If an infectious disease killed 814 people in the DC metro area, wouldn’t leaders take action?
That’s the number of people on foot that drivers struck and killed in the Washington region between 2005 and 2014. That number makes us the 69th most dangerous place nationally for people walking, according to a new ranking out on Tuesday. In a state-by-state comparison, DC saw 121 pedestrians struck and killed, making the District 49th out of 51.

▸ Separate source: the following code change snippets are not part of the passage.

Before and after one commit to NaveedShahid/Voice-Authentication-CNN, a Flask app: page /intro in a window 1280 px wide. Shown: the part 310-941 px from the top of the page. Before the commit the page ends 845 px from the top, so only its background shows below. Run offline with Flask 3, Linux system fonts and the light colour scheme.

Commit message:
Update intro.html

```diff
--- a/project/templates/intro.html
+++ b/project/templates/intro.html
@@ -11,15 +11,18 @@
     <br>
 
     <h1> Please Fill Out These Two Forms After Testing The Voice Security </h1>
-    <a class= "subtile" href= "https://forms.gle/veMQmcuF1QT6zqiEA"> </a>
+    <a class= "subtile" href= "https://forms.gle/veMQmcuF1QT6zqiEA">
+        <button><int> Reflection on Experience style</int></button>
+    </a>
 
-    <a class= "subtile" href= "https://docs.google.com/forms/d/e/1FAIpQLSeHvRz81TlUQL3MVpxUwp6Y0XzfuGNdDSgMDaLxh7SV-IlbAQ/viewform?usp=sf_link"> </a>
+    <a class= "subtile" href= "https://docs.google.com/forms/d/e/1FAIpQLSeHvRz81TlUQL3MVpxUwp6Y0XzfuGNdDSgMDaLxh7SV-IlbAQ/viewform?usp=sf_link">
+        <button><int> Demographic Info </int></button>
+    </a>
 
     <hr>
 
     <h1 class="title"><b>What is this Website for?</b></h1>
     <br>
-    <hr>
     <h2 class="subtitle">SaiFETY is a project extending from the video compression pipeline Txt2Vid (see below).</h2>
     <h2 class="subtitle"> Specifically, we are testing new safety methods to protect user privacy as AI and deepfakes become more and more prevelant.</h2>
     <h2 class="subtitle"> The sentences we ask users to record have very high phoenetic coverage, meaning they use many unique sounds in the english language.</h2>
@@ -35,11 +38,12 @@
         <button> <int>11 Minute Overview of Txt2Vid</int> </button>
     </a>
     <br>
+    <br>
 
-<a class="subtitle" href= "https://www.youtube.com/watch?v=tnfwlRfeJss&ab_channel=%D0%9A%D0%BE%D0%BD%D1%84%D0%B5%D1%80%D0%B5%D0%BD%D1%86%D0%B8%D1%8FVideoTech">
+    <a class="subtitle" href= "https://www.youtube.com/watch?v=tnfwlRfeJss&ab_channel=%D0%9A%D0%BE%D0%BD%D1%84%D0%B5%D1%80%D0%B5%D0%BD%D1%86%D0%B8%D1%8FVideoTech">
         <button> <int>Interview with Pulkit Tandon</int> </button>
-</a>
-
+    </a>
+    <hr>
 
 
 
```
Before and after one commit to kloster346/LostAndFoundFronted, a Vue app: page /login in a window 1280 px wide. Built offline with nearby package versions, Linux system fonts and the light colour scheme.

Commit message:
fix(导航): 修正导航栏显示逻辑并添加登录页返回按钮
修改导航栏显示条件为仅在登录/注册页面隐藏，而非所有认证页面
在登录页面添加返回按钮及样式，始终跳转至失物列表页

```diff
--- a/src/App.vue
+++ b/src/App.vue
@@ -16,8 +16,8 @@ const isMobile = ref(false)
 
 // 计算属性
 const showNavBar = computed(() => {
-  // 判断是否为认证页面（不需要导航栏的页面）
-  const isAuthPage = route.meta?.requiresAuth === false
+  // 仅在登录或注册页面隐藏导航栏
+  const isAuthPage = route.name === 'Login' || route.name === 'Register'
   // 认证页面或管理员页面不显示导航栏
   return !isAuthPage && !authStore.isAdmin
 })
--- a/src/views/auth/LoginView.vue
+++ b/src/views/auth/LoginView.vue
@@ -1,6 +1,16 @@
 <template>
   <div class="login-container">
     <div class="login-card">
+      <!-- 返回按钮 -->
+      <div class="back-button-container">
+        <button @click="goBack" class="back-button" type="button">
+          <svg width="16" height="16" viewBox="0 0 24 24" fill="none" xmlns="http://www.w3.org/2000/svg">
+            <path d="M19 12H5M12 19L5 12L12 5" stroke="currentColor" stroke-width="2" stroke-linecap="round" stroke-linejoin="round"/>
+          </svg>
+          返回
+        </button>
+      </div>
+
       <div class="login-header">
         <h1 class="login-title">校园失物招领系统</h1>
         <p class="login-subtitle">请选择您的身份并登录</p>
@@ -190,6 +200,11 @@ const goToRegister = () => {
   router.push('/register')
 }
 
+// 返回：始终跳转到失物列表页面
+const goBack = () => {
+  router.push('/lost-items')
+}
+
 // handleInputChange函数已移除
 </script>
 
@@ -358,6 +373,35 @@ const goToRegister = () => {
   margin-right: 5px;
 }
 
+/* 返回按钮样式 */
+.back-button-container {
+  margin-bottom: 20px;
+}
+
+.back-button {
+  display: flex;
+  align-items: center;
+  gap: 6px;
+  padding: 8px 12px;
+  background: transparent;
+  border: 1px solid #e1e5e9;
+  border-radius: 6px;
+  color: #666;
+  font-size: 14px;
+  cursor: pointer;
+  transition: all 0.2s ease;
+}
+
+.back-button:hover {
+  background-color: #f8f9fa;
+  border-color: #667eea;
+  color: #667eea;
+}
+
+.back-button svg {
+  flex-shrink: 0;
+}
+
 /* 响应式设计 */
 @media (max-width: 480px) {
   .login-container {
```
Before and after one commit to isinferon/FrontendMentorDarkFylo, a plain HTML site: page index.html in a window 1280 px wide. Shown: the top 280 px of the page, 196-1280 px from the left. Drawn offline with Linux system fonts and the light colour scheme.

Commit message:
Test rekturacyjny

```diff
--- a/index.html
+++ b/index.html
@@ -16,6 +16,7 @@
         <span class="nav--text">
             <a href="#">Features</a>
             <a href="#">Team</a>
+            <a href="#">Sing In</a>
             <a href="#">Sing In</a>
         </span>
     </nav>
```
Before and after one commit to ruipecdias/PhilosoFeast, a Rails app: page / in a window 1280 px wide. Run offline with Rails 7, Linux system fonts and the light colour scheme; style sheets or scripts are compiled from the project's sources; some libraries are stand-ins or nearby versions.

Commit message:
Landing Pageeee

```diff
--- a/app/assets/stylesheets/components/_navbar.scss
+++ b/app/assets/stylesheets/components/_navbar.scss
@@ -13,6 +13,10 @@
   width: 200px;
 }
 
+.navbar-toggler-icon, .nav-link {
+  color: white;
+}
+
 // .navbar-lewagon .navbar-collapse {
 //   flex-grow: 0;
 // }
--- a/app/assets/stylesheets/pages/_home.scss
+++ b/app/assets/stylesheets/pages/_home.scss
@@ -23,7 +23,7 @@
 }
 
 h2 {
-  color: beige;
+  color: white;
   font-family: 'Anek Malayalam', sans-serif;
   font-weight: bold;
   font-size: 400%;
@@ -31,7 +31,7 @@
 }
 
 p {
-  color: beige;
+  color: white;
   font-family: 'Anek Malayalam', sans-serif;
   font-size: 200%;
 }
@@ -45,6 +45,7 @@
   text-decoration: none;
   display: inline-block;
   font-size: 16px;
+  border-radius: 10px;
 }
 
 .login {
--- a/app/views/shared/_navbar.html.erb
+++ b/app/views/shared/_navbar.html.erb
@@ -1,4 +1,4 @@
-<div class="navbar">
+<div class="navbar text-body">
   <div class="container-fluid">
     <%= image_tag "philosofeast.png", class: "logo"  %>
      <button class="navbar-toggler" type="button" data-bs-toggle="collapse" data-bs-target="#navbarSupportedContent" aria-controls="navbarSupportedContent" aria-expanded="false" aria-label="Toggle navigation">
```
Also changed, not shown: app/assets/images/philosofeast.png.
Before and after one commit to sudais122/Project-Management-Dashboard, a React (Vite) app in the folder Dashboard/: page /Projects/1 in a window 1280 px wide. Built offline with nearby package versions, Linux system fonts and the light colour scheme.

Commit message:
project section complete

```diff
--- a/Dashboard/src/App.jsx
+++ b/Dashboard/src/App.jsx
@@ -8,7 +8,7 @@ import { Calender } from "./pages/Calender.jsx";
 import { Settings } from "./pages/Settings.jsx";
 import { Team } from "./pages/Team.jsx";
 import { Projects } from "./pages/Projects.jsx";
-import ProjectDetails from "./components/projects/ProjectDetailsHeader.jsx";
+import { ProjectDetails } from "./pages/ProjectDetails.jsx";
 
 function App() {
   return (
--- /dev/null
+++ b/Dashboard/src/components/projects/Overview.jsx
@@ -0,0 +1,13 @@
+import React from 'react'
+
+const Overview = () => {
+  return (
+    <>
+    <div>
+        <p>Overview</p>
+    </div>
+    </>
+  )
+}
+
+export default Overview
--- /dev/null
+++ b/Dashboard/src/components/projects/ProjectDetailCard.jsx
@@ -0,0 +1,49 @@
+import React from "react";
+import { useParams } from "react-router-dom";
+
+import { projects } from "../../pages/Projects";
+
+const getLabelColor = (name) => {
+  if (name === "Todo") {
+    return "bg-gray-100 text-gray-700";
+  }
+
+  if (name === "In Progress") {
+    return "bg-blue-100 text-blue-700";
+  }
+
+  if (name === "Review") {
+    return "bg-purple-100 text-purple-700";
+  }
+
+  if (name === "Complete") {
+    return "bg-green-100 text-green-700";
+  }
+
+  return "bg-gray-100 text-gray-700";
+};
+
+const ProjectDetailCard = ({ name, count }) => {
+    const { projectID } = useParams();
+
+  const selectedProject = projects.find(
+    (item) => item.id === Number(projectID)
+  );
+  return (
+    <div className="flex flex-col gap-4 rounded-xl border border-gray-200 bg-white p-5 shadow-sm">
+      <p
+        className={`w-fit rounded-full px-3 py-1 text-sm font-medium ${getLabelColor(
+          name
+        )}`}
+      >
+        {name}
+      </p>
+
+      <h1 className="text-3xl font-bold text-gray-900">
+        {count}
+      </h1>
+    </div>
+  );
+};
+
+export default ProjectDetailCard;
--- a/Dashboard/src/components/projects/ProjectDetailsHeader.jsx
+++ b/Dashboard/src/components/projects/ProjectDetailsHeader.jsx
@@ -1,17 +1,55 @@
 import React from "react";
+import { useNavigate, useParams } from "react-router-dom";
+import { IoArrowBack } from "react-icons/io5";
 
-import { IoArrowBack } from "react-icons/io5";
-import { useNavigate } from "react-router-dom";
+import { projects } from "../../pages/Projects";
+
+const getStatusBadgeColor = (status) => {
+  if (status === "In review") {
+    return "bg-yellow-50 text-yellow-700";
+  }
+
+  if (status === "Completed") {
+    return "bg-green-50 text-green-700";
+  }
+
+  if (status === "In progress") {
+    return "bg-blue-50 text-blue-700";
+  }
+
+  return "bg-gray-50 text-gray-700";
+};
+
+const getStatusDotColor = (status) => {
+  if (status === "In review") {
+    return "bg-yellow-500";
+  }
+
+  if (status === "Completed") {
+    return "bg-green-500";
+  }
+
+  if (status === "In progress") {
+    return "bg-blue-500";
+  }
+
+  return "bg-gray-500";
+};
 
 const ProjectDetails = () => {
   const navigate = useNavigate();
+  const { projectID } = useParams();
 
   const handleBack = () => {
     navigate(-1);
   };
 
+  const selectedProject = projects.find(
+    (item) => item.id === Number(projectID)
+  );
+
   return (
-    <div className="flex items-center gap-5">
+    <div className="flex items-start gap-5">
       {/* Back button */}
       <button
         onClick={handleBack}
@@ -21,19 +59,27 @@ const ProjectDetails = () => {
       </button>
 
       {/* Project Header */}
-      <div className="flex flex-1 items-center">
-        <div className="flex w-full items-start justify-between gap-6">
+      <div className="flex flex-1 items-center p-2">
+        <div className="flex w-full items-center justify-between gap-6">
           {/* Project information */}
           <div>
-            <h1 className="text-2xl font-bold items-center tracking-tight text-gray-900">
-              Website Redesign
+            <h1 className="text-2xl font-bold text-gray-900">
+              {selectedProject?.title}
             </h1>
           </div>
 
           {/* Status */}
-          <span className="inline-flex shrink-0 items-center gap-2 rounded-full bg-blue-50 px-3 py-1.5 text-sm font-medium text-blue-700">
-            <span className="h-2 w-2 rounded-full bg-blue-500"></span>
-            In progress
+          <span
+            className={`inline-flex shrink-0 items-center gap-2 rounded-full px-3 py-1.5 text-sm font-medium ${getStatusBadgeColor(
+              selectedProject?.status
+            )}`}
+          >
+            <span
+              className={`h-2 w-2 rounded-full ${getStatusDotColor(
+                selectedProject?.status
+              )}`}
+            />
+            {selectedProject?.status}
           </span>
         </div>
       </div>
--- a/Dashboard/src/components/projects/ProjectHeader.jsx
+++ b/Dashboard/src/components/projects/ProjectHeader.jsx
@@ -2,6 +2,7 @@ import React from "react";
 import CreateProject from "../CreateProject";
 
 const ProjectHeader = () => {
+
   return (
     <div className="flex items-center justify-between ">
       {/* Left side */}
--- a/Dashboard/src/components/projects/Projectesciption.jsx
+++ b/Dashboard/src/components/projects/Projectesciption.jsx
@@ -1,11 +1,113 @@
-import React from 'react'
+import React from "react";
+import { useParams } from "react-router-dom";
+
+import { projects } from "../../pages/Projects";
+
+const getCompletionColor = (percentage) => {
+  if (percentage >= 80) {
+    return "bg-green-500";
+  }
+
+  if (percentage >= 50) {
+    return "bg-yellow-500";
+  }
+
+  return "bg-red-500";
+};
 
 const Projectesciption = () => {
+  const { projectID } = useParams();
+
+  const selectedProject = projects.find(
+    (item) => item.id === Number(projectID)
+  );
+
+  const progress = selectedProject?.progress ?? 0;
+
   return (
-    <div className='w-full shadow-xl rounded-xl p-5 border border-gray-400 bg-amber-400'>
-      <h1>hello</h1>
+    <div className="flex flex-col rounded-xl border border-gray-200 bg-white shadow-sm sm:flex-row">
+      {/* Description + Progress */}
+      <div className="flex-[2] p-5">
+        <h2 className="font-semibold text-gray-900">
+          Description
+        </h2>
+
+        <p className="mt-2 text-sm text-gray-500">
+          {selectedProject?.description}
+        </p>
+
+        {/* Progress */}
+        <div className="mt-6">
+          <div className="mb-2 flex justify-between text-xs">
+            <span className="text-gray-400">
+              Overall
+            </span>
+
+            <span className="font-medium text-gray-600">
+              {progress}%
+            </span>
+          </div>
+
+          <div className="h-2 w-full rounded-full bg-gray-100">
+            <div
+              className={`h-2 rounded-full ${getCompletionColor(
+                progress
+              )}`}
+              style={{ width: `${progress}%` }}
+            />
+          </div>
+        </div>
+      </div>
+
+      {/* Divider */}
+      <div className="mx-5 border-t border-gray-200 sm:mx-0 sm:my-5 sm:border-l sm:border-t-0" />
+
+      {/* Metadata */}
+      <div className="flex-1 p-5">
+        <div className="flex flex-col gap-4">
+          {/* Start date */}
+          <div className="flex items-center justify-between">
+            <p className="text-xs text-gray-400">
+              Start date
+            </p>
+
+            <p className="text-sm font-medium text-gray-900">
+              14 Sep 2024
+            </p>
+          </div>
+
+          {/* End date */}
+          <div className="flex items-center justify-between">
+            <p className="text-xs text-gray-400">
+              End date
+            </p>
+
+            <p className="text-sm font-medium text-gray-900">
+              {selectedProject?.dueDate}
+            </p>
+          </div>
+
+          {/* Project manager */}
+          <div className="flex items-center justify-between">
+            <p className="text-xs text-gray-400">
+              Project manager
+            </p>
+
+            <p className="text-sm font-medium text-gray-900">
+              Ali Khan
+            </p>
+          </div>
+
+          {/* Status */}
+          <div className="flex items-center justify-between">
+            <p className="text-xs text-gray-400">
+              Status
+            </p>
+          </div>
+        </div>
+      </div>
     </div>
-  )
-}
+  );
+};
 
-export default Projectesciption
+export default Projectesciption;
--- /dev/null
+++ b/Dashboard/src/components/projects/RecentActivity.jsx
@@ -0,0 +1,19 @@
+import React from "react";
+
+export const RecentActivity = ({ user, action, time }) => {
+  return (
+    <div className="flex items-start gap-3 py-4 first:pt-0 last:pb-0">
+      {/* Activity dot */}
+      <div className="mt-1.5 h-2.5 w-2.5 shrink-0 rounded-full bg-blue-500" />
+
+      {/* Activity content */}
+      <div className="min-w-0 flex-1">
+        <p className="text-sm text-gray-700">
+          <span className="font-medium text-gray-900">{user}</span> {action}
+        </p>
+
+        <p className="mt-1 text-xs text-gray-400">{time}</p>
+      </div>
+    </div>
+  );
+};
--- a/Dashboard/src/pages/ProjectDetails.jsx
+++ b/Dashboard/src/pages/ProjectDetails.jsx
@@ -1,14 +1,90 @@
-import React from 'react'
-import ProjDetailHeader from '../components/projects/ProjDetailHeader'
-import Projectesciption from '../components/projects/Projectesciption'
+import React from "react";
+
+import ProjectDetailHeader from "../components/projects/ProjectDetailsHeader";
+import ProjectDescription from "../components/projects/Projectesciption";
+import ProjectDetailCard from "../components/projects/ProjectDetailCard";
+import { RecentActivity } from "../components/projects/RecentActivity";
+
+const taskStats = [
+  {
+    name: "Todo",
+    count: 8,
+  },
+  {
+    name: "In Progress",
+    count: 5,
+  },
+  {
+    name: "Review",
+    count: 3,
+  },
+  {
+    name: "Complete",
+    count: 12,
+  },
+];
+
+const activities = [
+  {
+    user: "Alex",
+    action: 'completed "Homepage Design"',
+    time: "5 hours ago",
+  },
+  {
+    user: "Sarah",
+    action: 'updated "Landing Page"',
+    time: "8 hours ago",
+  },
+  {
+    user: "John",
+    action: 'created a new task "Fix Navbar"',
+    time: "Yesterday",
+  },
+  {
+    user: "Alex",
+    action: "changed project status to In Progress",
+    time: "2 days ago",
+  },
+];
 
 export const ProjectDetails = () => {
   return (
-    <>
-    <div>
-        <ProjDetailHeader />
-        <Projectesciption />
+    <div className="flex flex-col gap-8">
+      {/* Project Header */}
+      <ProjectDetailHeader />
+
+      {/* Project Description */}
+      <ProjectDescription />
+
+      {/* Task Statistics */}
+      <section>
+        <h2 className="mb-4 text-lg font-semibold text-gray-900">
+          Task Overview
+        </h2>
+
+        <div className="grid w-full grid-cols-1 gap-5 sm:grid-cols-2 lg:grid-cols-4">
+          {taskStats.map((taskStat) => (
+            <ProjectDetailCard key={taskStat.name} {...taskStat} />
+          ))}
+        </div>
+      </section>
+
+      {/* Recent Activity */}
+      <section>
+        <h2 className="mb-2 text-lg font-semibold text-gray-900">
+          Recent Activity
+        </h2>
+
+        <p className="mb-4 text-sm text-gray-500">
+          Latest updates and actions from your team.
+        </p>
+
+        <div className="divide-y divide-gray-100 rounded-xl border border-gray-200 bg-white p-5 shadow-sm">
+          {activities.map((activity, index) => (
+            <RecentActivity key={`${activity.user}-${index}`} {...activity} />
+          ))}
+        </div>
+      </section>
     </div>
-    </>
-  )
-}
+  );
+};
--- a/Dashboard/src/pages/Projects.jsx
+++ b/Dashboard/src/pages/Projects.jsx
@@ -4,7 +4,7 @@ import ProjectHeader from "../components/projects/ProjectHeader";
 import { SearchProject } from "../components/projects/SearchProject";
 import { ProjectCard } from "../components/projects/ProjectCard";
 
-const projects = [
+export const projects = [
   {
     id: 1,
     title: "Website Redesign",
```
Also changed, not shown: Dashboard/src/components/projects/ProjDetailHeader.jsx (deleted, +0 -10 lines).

This data is from Dangerous by Design 2016, the fourth edition of the landmark report from Smart Growth America that calculates a Pedestrian Danger Index, or PDI, for the 104 largest metro areas in the United States as well as all 50 states and the District of Columbia. PDI is a calculation of the share of local commuters who walk to work (the best available measure of how many people are likely to be out walking each day) and the most recent data on pedestrian deaths.
In this report, the DC metro area is defined as “Washington, Arlington, Alexandria, DC-VA-MD-WV.”
Based on PDI, the 20 most dangerous metro areas for walking in the United States are:
|2016 rank||Metro area||2016 Pedestrian Danger Index|
|1||Cape Coral-Fort Myers, FL||283.1|
|2||Palm Bay-Melbourne-Titusville, FL||235.2|
|5||Deltona-Daytona Beach-Ormond Beach, FL||228.2|
|6||Lakeland-Winter Haven, FL||200.6|
|7||Tampa-St. Petersburg-Clearwater, FL||192.0|
|10||North Port-Sarasota-Bradenton, FL||148.2|
|11||Miami-Fort Lauderdale-West Palm Beach, FL||145.1|
|14||Little Rock-North Little Rock-Conway, AR||127.9|
|15||Houston-The Woodlands-Sugar Land, TX||127.2|
|18||Riverside-San Bernardino-Ontario, CA||123.4|
|19||Baton Rouge, LA||120.6|
With a PDI score of 43.5, the DC region comes in at number 69 on this national list. DC has a PDI score of 15.4.
People of color, elderly people, and low earners are most at risk
Who are the most vulnerable among these numbers? Nationally, people of color and older adults are overrepresented among pedestrian deaths. In DC, people of color account for 62.4% of the population but more than 78.4% of the pedestrian fatalities.
In addition, the new report finds that PDI is correlated with median household income as well as rates of uninsured individuals. Low-income metro areas are predictably more dangerous than higher-income ones: as median household incomes drop, PDIs rise. Similar trends bear out with rates of uninsured individuals: as rates of uninsured individuals rise, so do PDIs, meaning that the people who can least afford to be injured often live in the most dangerous places for walking.
City by city, things are looking up. State by state, not so much.
PDIs in the majority of metro areas have fallen since 2014. Thirty out of the 51 metro areas became less dangerous, with lower PDIs in 2016 compared to 2014. Entire states, on the other hand, have seen their PDIs rise since 2014. The moral of this story is that we need safer streets. In the DC area and nationally, we must use every tool available to improve safety for pedestrians. Better, safer street design can reduce distracted driving, lower speed limits, create safer crossings and create healthier, cleaner, more livable places for everyone.
Want to look read more and find out how a different metro area stacks up? Check out the full report here.